### Requirement
Gather the lines below that include the string "columns", copying each in full.

Change detection outputs:
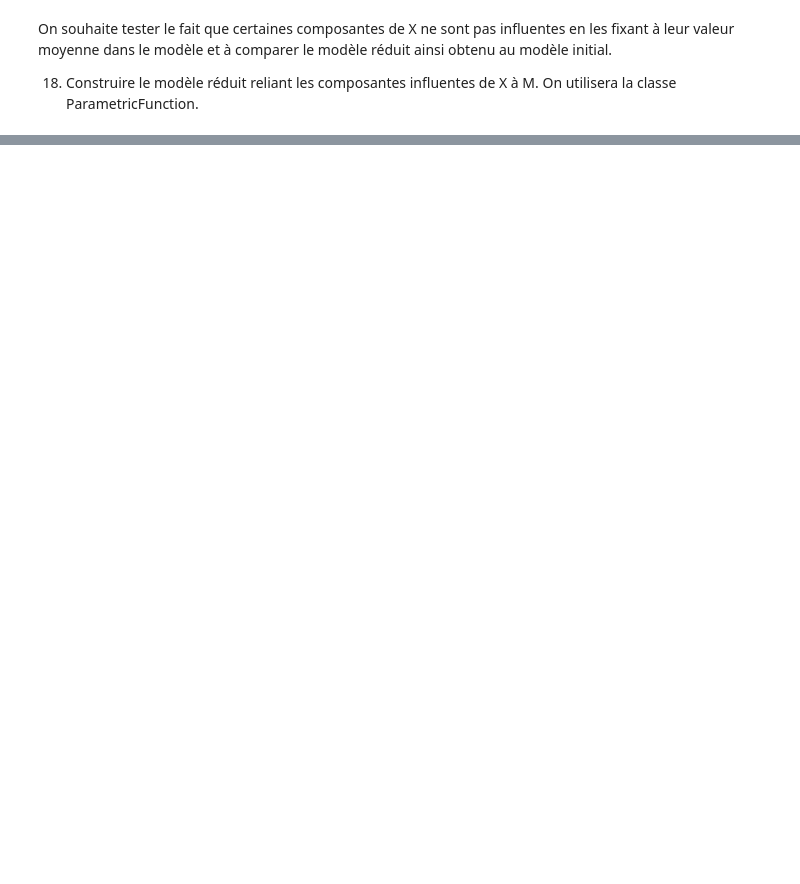
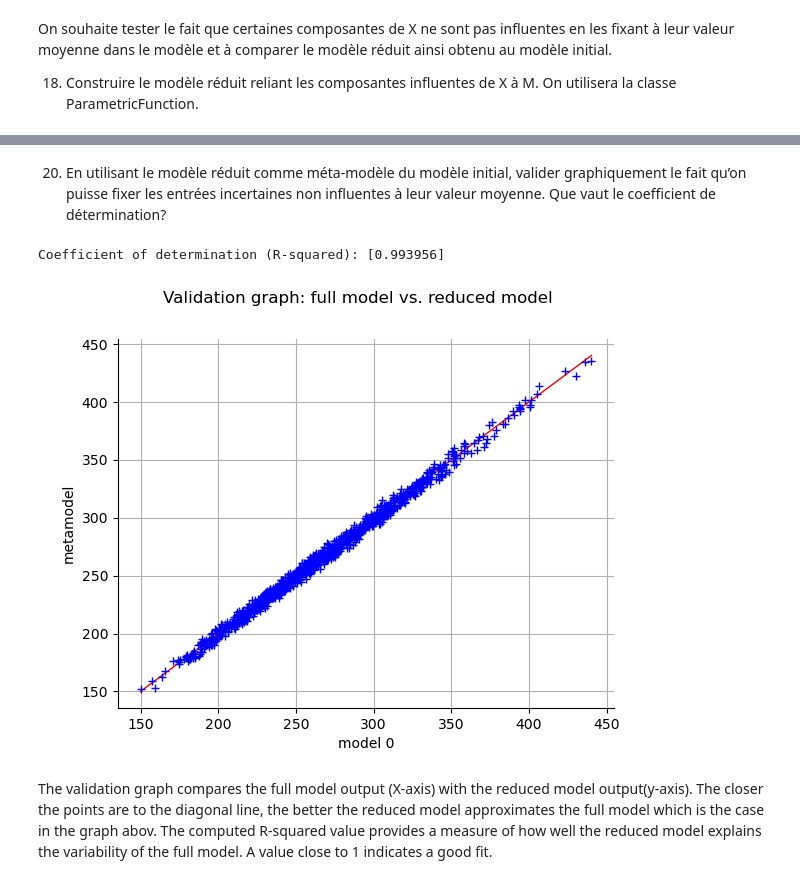
Before and after one commit to Abdellah-Laassairi/QI-mass-model-wing-aircraft, a Jupyter notebook: notebook.ipynb, the cells around one changed output, grey strips where cells are left out. Cells and saved outputs as stored; diff of their text form; code cells hidden in the pictures; blank space fills up the shorter version.

Commit message:
Comparaison between reduced and full model using inflentuial variables

```diff
--- a/notebook.ipynb
+++ b/notebook.ipynb
@@ -365,0 +375,3 @@ reduced_input_distribution = ot.ComposedDistribution([distribution_entrees.getMa
+# %%
+mean_values=constant_non_influential(distribution_entrees, non_influential_components)
+mean_values
@@ -365,0 +380,2 @@ reduced_input_distribution = ot.ComposedDistribution([distribution_entrees.getMa
+# %%
+reduced_model = ot.ParametricFunction(symbolic_function, non_influential_components,mean_values )
@@ -365,0 +385,3 @@ reduced_input_distribution = ot.ComposedDistribution([distribution_entrees.getMa
+# %%
+test_sample = distribution_entrees.getSample(samplingSize)
+influential_test_sample = test_sample.getMarginal(influential_components)
@@ -365,0 +399,24 @@ reduced_input_distribution = ot.ComposedDistribution([distribution_entrees.getMa
+# %% [markdown]
+20. En utilisant le modèle réduit comme méta-modèle du modèle initial, valider graphiquement
+le fait qu’on puisse fixer les entrées incertaines non influentes à leur valeur moyenne. Que
+vaut le coefficient de détermination?
+# %%
+from openturns import MetaModelValidation
+
+full_model_output = symbolic_function(test_sample)
+reduced_model_output = reduced_model(influential_test_sample)
+
+
+validation = MetaModelValidation(influential_test_sample, full_model_output, reduced_model)
+r_squared = validation.computePredictivityFactor()
+print("Coefficient of determination (R-squared):", r_squared)
+# %% [output]
+Coefficient of determination (R-squared): [0.993956]
+# %%
+validation_graph = validation.drawValidation()
+validation_graph.setTitle("Validation graph: full model vs. reduced model")
+validation_graph
+# %% [output]
+[figure, added]
+# %% [markdown]
+The validation graph compares the full model output (X-axis) with the reduced model output(y-axis). The closer the points are to the diagonal line, the better the reduced model approximates the full model which is the case in the graph abov. The computed R-squared value provides a measure of how well the reduced model explains the variability of the full model. A value close to 1 indicates a good fit.
```
Also changed, not shown: parts of 11 cells of this notebook.
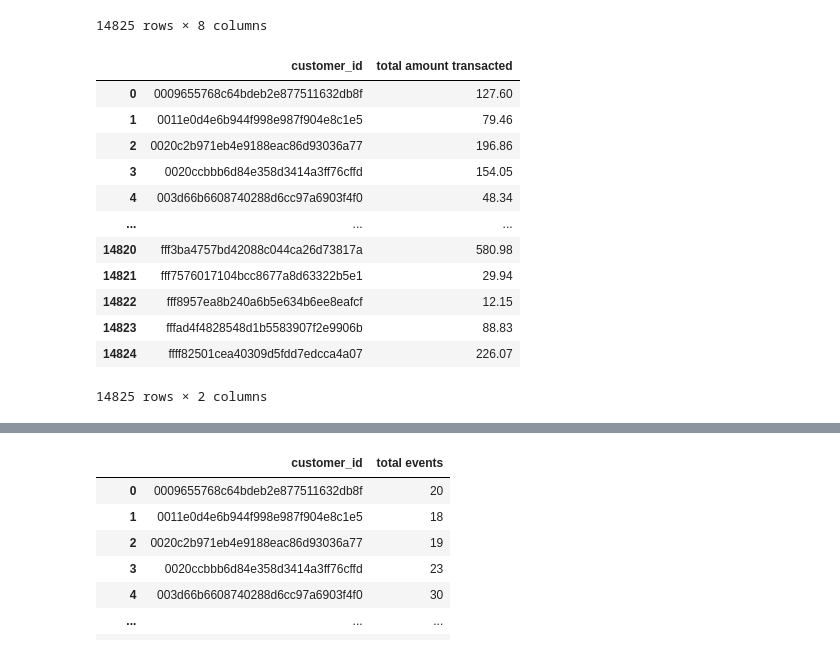
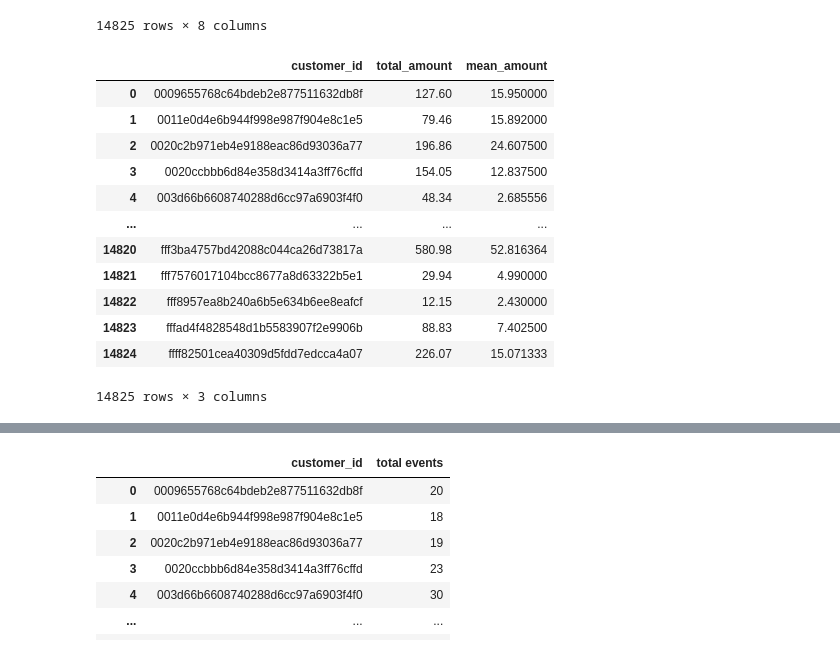
Before and after one commit to Koremm/Coffeeoffers, a Jupyter notebook: Coffee Offers Vscode.ipynb, the cells around one changed output, grey strips where cells are left out. Saved outputs shown, nothing was run; the diff lists cells and outputs as text; code cells hidden in the pictures.

```diff
--- a/Coffee Offers Vscode.ipynb
+++ b/Coffee Offers Vscode.ipynb
@@ -452,21 +461,30 @@ customers_no118
 # %%
 customer_totalamount = all_merged_no118[['customer_id','amount']].groupby('customer_id').sum().reset_index()
 customer_totalamount.rename(columns = {'amount':'total amount transacted'}, inplace = True)
-customer_totalamount
+
+
+
+customer_stats = all_merged_no118[['customer_id', 'amount']] \
+    .groupby('customer_id') \
+    .agg(total_amount=('amount', 'sum'),
+         mean_amount=('amount', 'mean')) \
+    .reset_index()
+#customer_totalamount.rename(columns = {'amount':'total amount transacted'}, inplace = True)
+customer_stats
 # %% [output]
-|  | customer_id | total amount transacted |
-| 0 | 0009655768c64bdeb2e877511632db8f | 127.60 |
-| 1 | 0011e0d4e6b944f998e987f904e8c1e5 | 79.46 |
-| 2 | 0020c2b971eb4e9188eac86d93036a77 | 196.86 |
-| 3 | 0020ccbbb6d84e358d3414a3ff76cffd | 154.05 |
-| 4 | 003d66b6608740288d6cc97a6903f4f0 | 48.34 |
-| ... | ... | ... |
-| 14820 | fff3ba4757bd42088c044ca26d73817a | 580.98 |
-| 14821 | fff7576017104bcc8677a8d63322b5e1 | 29.94 |
-| 14822 | fff8957ea8b240a6b5e634b6ee8eafcf | 12.15 |
-| 14823 | fffad4f4828548d1b5583907f2e9906b | 88.83 |
-| 14824 | ffff82501cea40309d5fdd7edcca4a07 | 226.07 |
+|  | customer_id | total_amount | mean_amount |
+| 0 | 0009655768c64bdeb2e877511632db8f | 127.60 | 15.950000 |
+| 1 | 0011e0d4e6b944f998e987f904e8c1e5 | 79.46 | 15.892000 |
+| 2 | 0020c2b971eb4e9188eac86d93036a77 | 196.86 | 24.607500 |
+| 3 | 0020ccbbb6d84e358d3414a3ff76cffd | 154.05 | 12.837500 |
+| 4 | 003d66b6608740288d6cc97a6903f4f0 | 48.34 | 2.685556 |
+| ... | ... | ... | ... |
+| 14820 | fff3ba4757bd42088c044ca26d73817a | 580.98 | 52.816364 |
+| 14821 | fff7576017104bcc8677a8d63322b5e1 | 29.94 | 4.990000 |
+| 14822 | fff8957ea8b240a6b5e634b6ee8eafcf | 12.15 | 2.430000 |
+| 14823 | fffad4f4828548d1b5583907f2e9906b | 88.83 | 7.402500 |
+| 14824 | ffff82501cea40309d5fdd7edcca4a07 | 226.07 | 15.071333 |
-14825 rows × 2 columns
+14825 rows × 3 columns
 # %%
 customers_no118_edit = customers_no118.merge(customer_totalamount, how = 'left', left_on = 'customer_id', right_on= 'customer_id')
 customers_no118_edit
```
Also changed, not shown: parts of 12 cells of this notebook, 2 other files.
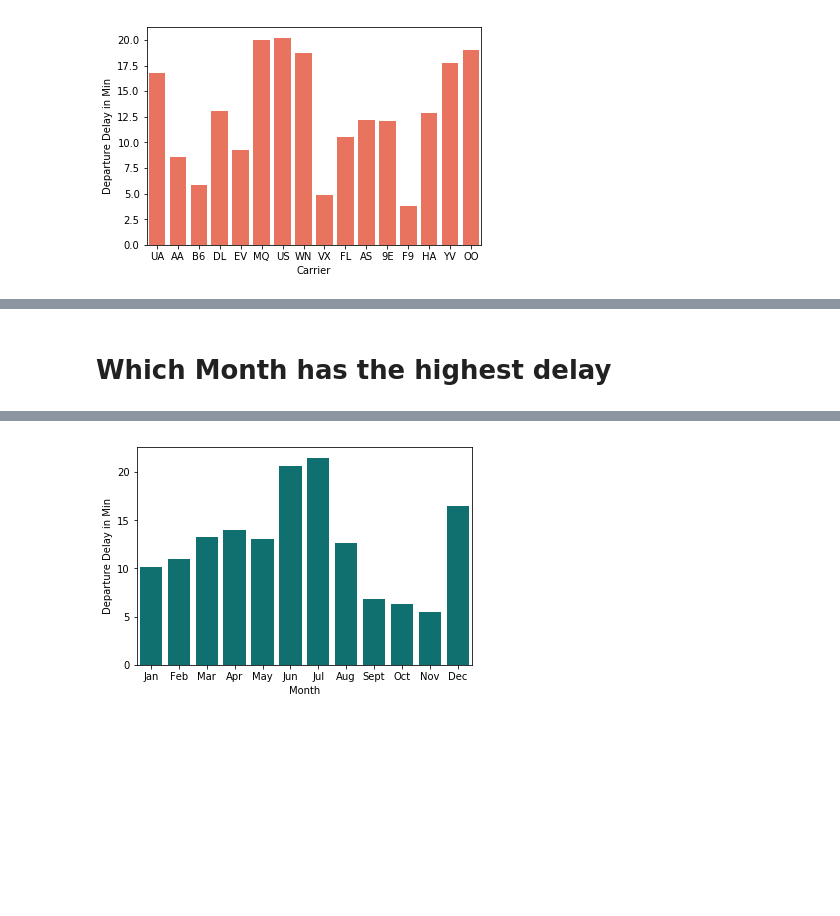
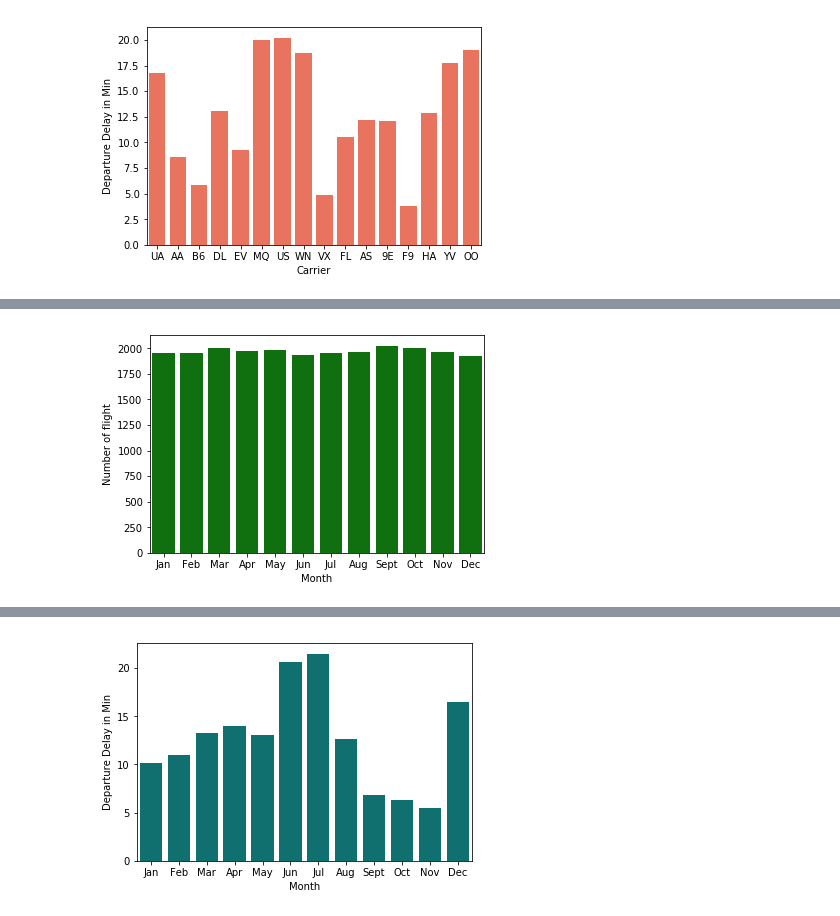
Before and after one commit to Shafin-Thiyam/Data_Science, a Jupyter notebook: 2_NYC-Flight_data/NYF_Exploration.ipynb, the cells around one changed output, grey strips where cells are left out. Cells and saved outputs as stored; diff of their text form; code cells hidden in the pictures; blank space fills up the shorter version.

```diff
--- a/2_NYC-Flight_data/NYF_Exploration.ipynb
+++ b/2_NYC-Flight_data/NYF_Exploration.ipynb
@@ -390,5 +400,7 @@ memory usage: 36.0+ MB
 # %%
 NYF_data['Month']=NYF_data.Travel_Date.dt.month
+NYF_data['Year']=NYF_data.Travel_Date.dt.year
+NYF_data['DayofWeek']=NYF_data.Travel_Date.dt.weekday_name
 # %% [markdown]
 # Which carrier has most flight delay in minutes
 # %%
@@ -410,4 +423,2 @@ Months=['Jan','Feb','Mar','Apr','May','Jun','Jul','Aug','Sept','Oct','Nov','Dec'
-# %% [markdown]
-# Which Month has the highest delay
 # %%
 bymonth=NYF_data.groupby('Month',as_index=False)
@@ -413,0 +427,2 @@ bymonth=NYF_data.groupby('Month',as_index=False)
+# %%
+Busiest_mnt=bymonth['flight'].mean()
@@ -413,0 +431,6 @@ bymonth=NYF_data.groupby('Month',as_index=False)
+# %%
+ax=sns.barplot(Months,Busiest_mnt['flight'],color='green',data=Busiest_mnt)
+ax.set(xlabel='Month', ylabel='Number of flight')
+plt.show()
+# %% [output]
+[figure, added]
```
Also changed, not shown: parts of 24 cells of this notebook, 1 other file.
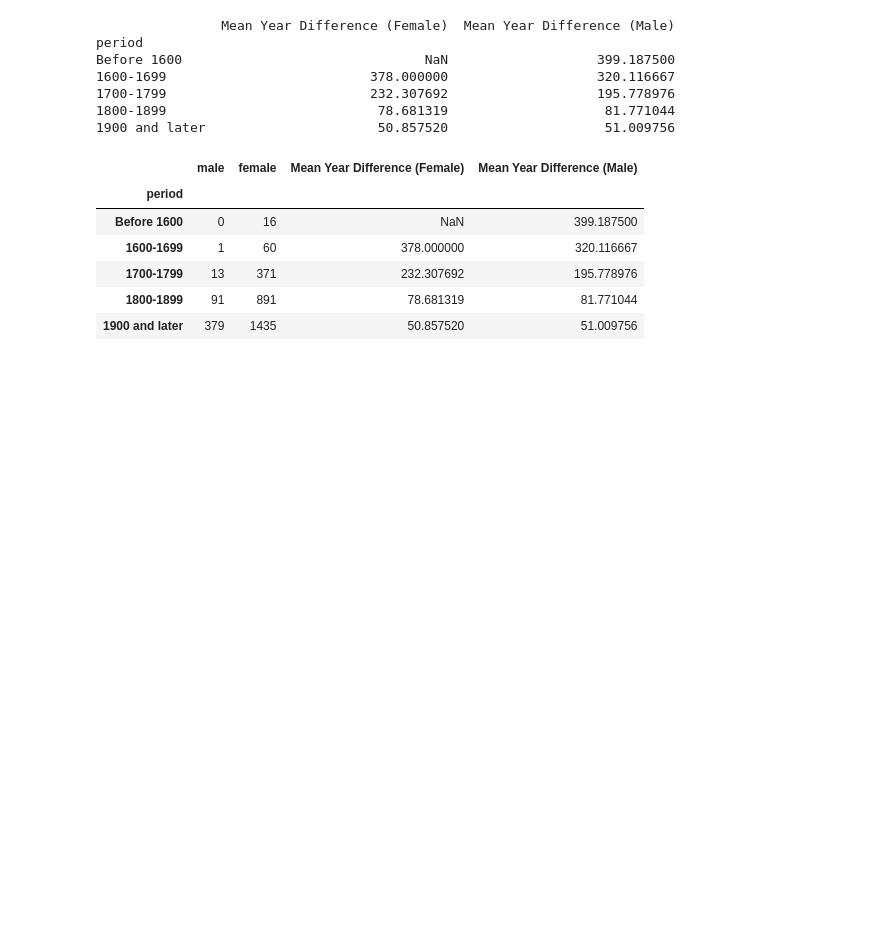
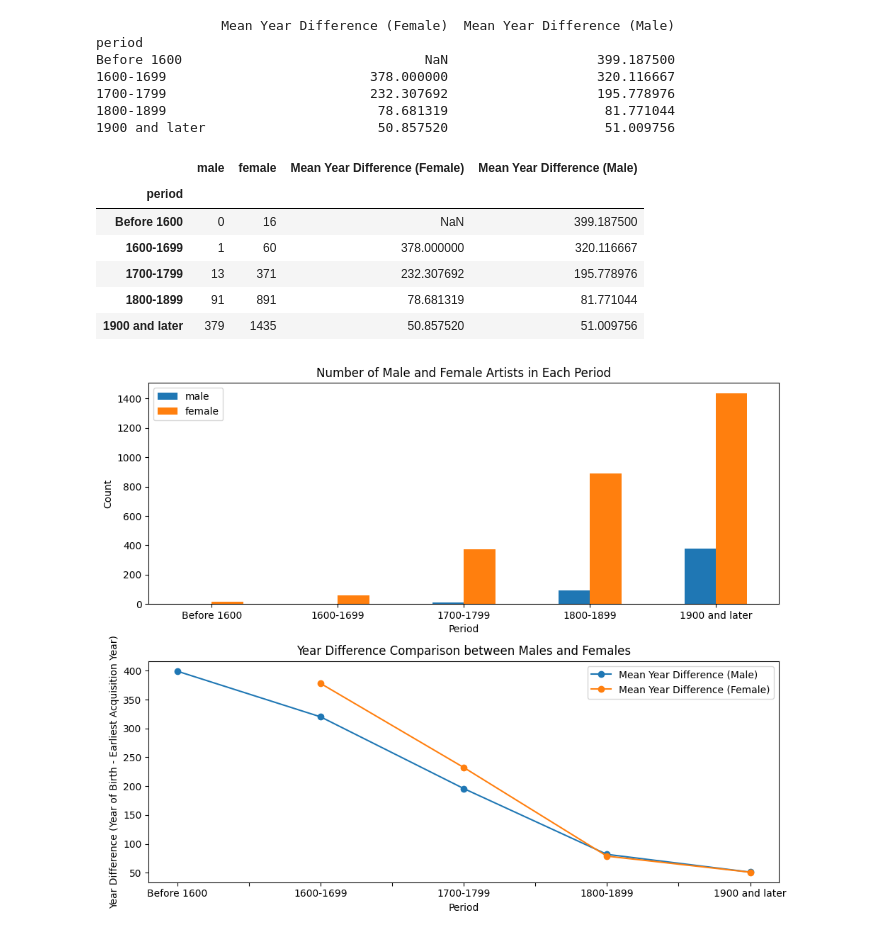
Before and after one commit to jennylzx/dissertation, a Jupyter notebook: notebooks/Tate_acquisitionYear.ipynb, the cells around one changed output. Drawn from its saved outputs; the diff is of its cells as text; code cells hidden in the pictures; blank space fills up the shorter version.

```diff
--- a/notebooks/Tate_acquisitionYear.ipynb
+++ b/notebooks/Tate_acquisitionYear.ipynb
@@ -282,3 +282,29 @@ final_df
 | 1700-1799 | 13 | 371 | 232.307692 | 195.778976 |
 | 1800-1899 | 91 | 891 | 78.681319 | 81.771044 |
 | 1900 and later | 379 | 1435 | 50.857520 | 51.009756 |
+# %%
+# Create a figure with two subplots
+fig, (ax1, ax2) = plt.subplots(2, 1, figsize=(10, 8))
+
+# Plot the number of male and female artists in each period
+final_df[['male', 'female']].plot(kind='bar', ax=ax1)
+ax1.set_xlabel('Period')
+ax1.set_ylabel('Count')
+ax1.set_title('Number of Male and Female Artists in Each Period')
+ax1.legend(loc='upper left')
+ax1.set_xticklabels(final_df.index, rotation=0)
+
+# Plot the Year Difference Comparison between Males and Females
+final_df[['Mean Year Difference (Male)', 'Mean Year Difference (Female)']].plot(kind='line', marker='o', ax=ax2)
+ax2.set_xlabel('Period')
+ax2.set_ylabel('Year Difference (Year of Birth - Earliest Acquisition Year)')
+ax2.set_title('Year Difference Comparison between Males and Females')
+ax2.legend(loc='upper right')
+
+# Adjust spacing between subplots
+plt.tight_layout()
+
+# Show the plot
+plt.show()
+# %% [output]
+[figure, added]
```
Also changed, not shown: parts of 1 cell of this notebook.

### Task result
 customer_totalamount.rename(columns = {'amount':'total amount transacted'}, inplace = True)
+#customer_totalamount.rename(columns = {'amount':'total amount transacted'}, inplace = True)
-14825 rows × 2 columns
+14825 rows × 3 columns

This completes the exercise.